• Requirement:
Search the data for the string "обработка" and extract every line where it appears.

(Information supplied Opens)

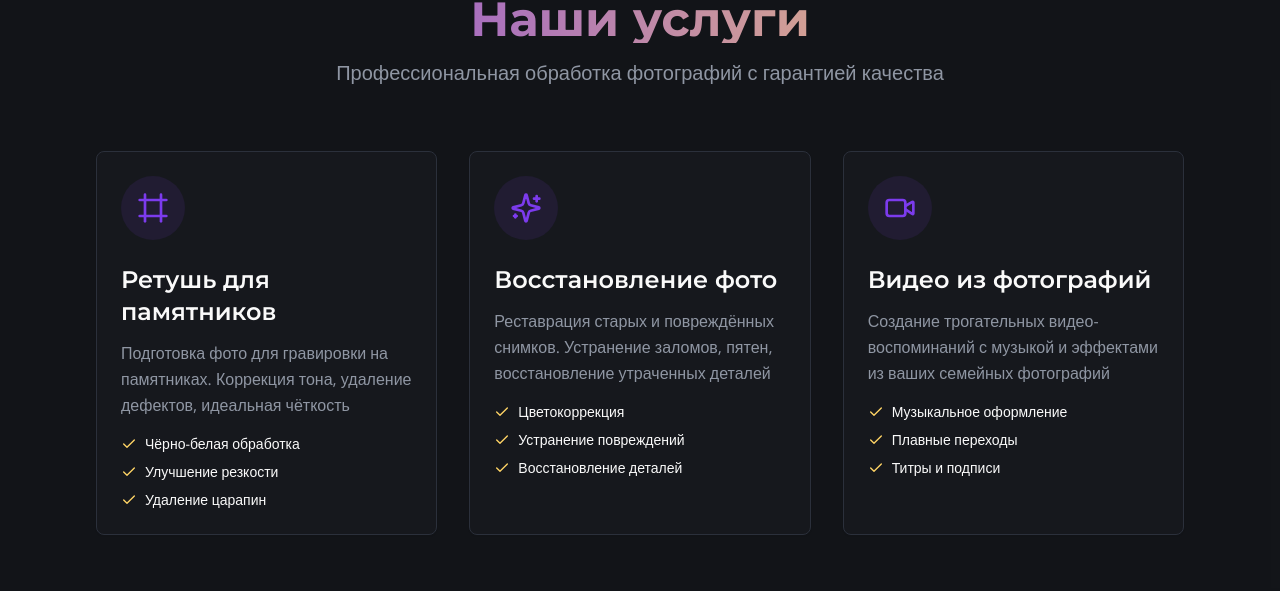
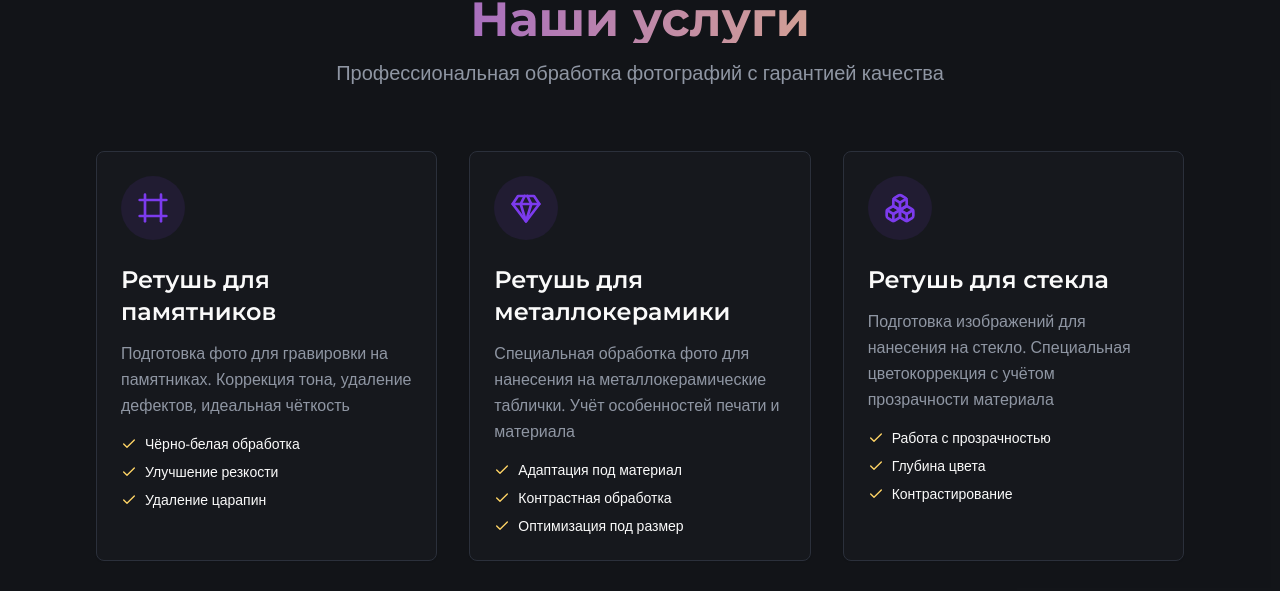
Before and after one commit to pr-poehali-dev/photo-retouching-project, a React (Vite) app: page / in a window 1280 px wide. Shown: the part 683-1274 px from the top of the page. Built offline with nearby package versions, Linux system fonts and the light colour scheme.

Commit message:
Добавлена ретушь для металлокерамики и стекла

```diff
--- a/src/pages/Index.tsx
+++ b/src/pages/Index.tsx
@@ -120,13 +120,25 @@ const Index = () => {
               Профессиональная обработка фотографий с гарантией качества
             </p>
           </div>
-          <div className="grid md:grid-cols-3 gap-8">
+          <div className="grid md:grid-cols-2 lg:grid-cols-3 gap-8">
             {[
               {
                 icon: "Frame",
                 title: "Ретушь для памятников",
                 description: "Подготовка фото для гравировки на памятниках. Коррекция тона, удаление дефектов, идеальная чёткость",
                 features: ["Чёрно-белая обработка", "Улучшение резкости", "Удаление царапин"],
+              },
+              {
+                icon: "Gem",
+                title: "Ретушь для металлокерамики",
+                description: "Специальная обработка фото для нанесения на металлокерамические таблички. Учёт особенностей печати и материала",
+                features: ["Адаптация под материал", "Контрастная обработка", "Оптимизация под размер"],
+              },
+              {
+                icon: "Boxes",
+                title: "Ретушь для стекла",
+                description: "Подготовка изображений для нанесения на стекло. Специальная цветокоррекция с учётом прозрачности материала",
+                features: ["Работа с прозрачностью", "Глубина цвета", "Контрастирование"],
               },
               {
                 icon: "Sparkles",
```
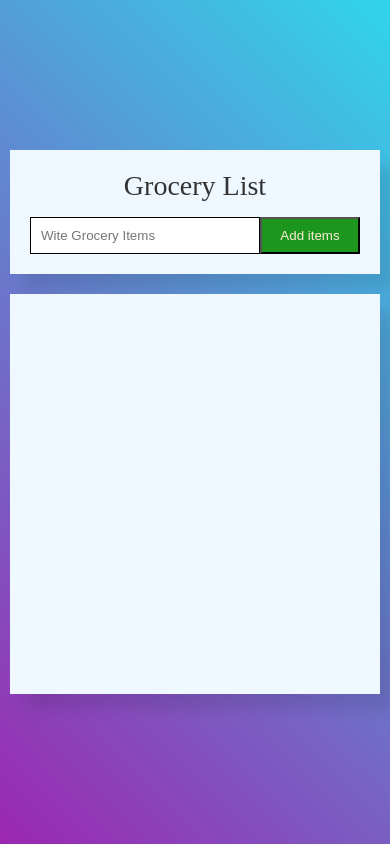
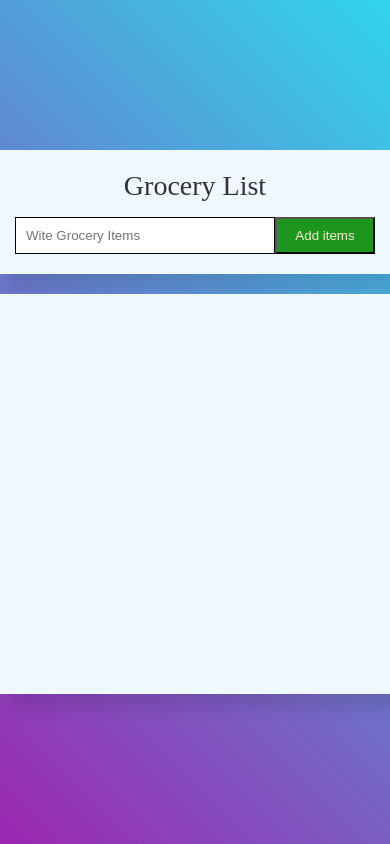
Before and after one commit to jagjotsingh7935/Grocery-List, a plain HTML site: page index.html in a window 390 px wide. Drawn offline with Linux system fonts and the light colour scheme.

Commit message:
Update style.css

```diff
--- a/style.css
+++ b/style.css
@@ -115,21 +115,3 @@ body{
     background-size: cover;
     cursor: pointer;
 }
-
-
-
-@media (max-width: 920px) {
-    .container {
-        width: 100%;
-        padding: 10px;
-    }
-
-    .container .box {
-        width: 100%;
-    }
-
-    .container ol {
-        padding: 10px;
-        background-size: 100% 50px; /* Ensure lines are responsive */
-    }
-}
```
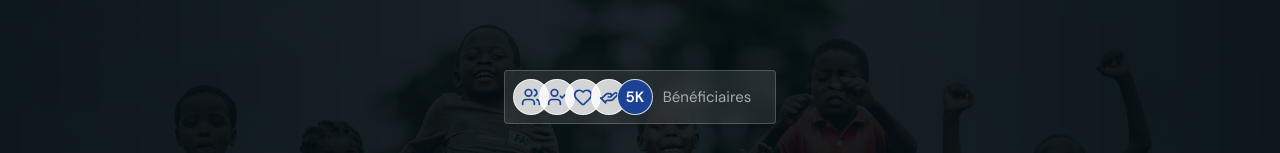
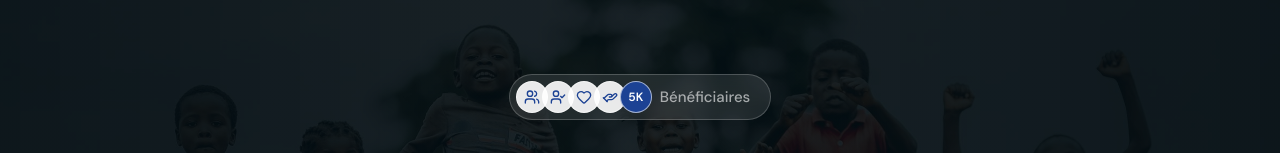
Before and after one commit to AnicetChiza07/site-avsd, a React (Vite) app in the folder apps/web/: page / in a window 1280 px wide. Shown: the part 141-294 px from the top of the page. Built offline with nearby package versions, Linux system fonts and the light colour scheme; no server answers.

Commit message:
add to my repository

```diff
--- a/apps/web/src/components/sections/HeroSection.jsx
+++ b/apps/web/src/components/sections/HeroSection.jsx
@@ -23,30 +23,33 @@ const HeroSection = () => {
             {/* 2. Contenu principal */}
             <div className="relative z-10 container mx-auto px-4 flex flex-col items-center justify-center text-center gap-8">
 
-                {/* Badge Statistique (Glassmorphism) */}
-                <div className="flex items-center justify-center w-fit gap-2.5 text-[15px] rounded border border-white/20 bg-white/10 backdrop-blur-sm py-2 px-6 pl-2">
+                {/* Badge Statistique (Ajusté : plus petit, 5K, bordures blanches) */}
+                <div className="flex items-center justify-center w-fit gap-2 text-[15px] rounded-full border border-white/20 bg-white/10 backdrop-blur-sm py-1.5 pr-5 pl-1.5">
                     <div className="flex">
-                        <div className="w-9 h-9 flex items-center justify-center rounded-full bg-white/80 border border-white/80">
-                            <Users className="w-5 h-5 text-brand-blue" />
+                        <div className="w-8 h-8 flex items-center justify-center rounded-full bg-white/90 border border-white/60">
+                            <Users className="w-4 h-4 text-brand-blue" />
                         </div>
-                        <div className="w-9 h-9 flex items-center justify-center rounded-full bg-white/80 border border-white/80 -ml-2.5">
-                            <UserCheck className="w-5 h-5 text-brand-blue" />
+                        <div className="w-8 h-8 flex items-center justify-center rounded-full bg-white/90 border border-white/60 -ml-1.5">
+                            <UserCheck className="w-4 h-4 text-brand-blue" />
                         </div>
-                        <div className="w-9 h-9 flex items-center justify-center rounded-full bg-white/80 border border-white/80 -ml-2.5">
-                            <Heart className="w-5 h-5 text-brand-blue" />
+                        <div className="w-8 h-8 flex items-center justify-center rounded-full bg-white/90 border border-white/60 -ml-1.5">
+                            <Heart className="w-4 h-4 text-brand-blue" />
                         </div>
-                        <div className="w-9 h-9 flex items-center justify-center rounded-full bg-white/80 border border-white/80 -ml-2.5">
-                            <HandHelping className="w-5 h-5 text-brand-blue" />
+                        <div className="w-8 h-8 flex items-center justify-center rounded-full bg-white/90 border border-white/60 -ml-1.5">
+                            <HandHelping className="w-4 h-4 text-brand-blue" />
                         </div>
                     </div>
-                    <div className="w-9 h-9 flex items-center justify-center rounded-full -ml-5 text-white bg-brand-blue border border-white/80 font-bold">
+
+                    {/* Cercle 5K */}
+                    <div className="w-8 h-8 flex items-center justify-center rounded-full -ml-3.5 text-white bg-brand-blue border border-white/60 font-bold text-xs">
                         <span>5K</span>
                     </div>
-                    {/* Le texte "Bénéficiaires" est masqué sur mobile pour gagner de la place */}
-                    <p className="text-white/60 hidden sm:block">Bénéficiaires</p>
+
+                    {/* Texte Bénéficiaires */}
+                    <p className="text-white/60 hidden sm:block font-medium">Bénéficiaires</p>
                 </div>
 
-                {/* Titre et Description */}
+                {/* Titre et Description (Retour à l'original comme demandé) */}
                 <div className="flex flex-col items-center gap-4">
                     <h1 className="w-full md:w-[90%] text-3xl sm:text-4xl lg:text-5xl font-bold leading-tight bg-clip-text text-transparent bg-gradient-to-r from-brand-blue to-brand-light">
                         Action des Volontaires pour la Solidarité et le Développement (AVSD)
@@ -56,12 +59,12 @@ const HeroSection = () => {
                     </p>
                 </div>
 
-                {/* Boutons d'action (Utilisation de notre composant réutilisable) */}
+                {/* Boutons d'action */}
                 <div className="flex flex-col sm:flex-row items-center gap-4 w-full sm:w-auto mt-2">
                     <Button variant="primary" href="#about">
                         Qui sommes-nous
                     </Button>
-                    <Button variant="secondary" href="opportunites">
+                    <Button variant="secondary" href="/opportunites">
                         Voir les opportunités
                     </Button>
                 </div>
--- a/apps/web/src/components/sections/InterventionAreasSection.jsx
+++ b/apps/web/src/components/sections/InterventionAreasSection.jsx
@@ -159,7 +159,7 @@ const InterventionAreasSection = () => {
                             </div>
 
                             {/* Compteur de villes */}
-                            <div className="flex items-center gap-2 px-4 py-2 bg-brand-blue/10 rounded-full">
+                            <div className="flex w-fit items-center gap-2 px-4 py-2 bg-brand-blue/10 rounded-full">
                                 <CheckCircle2 className="w-5 h-5 text-brand-blue" />
                                 <span className="text-brand-blue font-semibold">
                                     {villesDeLaProvince.length} {villesDeLaProvince.length > 1 ? 'zones' : 'zone'} d'intervention
--- a/apps/web/src/components/sections/PartnersSection.jsx
+++ b/apps/web/src/components/sections/PartnersSection.jsx
@@ -36,7 +36,7 @@ const PartnersSection = () => {
                         {[1, 2, 3, 4, 5, 6, 7, 8].map((i) => (
                             <div
                                 key={i}
-                                className="flex-shrink-0 w-[180px] h-[100px] bg-slate-200 rounded-xl animate-shimmer"
+                                className="flex-shrink-0 w-[180px] h-[100px] bg-slate-200 rounded-full animate-shimmer"
                             />
                         ))}
                     </div>
```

(Information supplied Closes)

• Task response:
               Профессиональная обработка фотографий с гарантией качества
                 features: ["Чёрно-белая обработка", "Улучшение резкости", "Удаление царапин"],
+                description: "Специальная обработка фото для нанесения на металлокерамические таблички. Учёт особенностей печати и материала",
+                features: ["Адаптация под материал", "Контрастная обработка", "Оптимизация под размер"],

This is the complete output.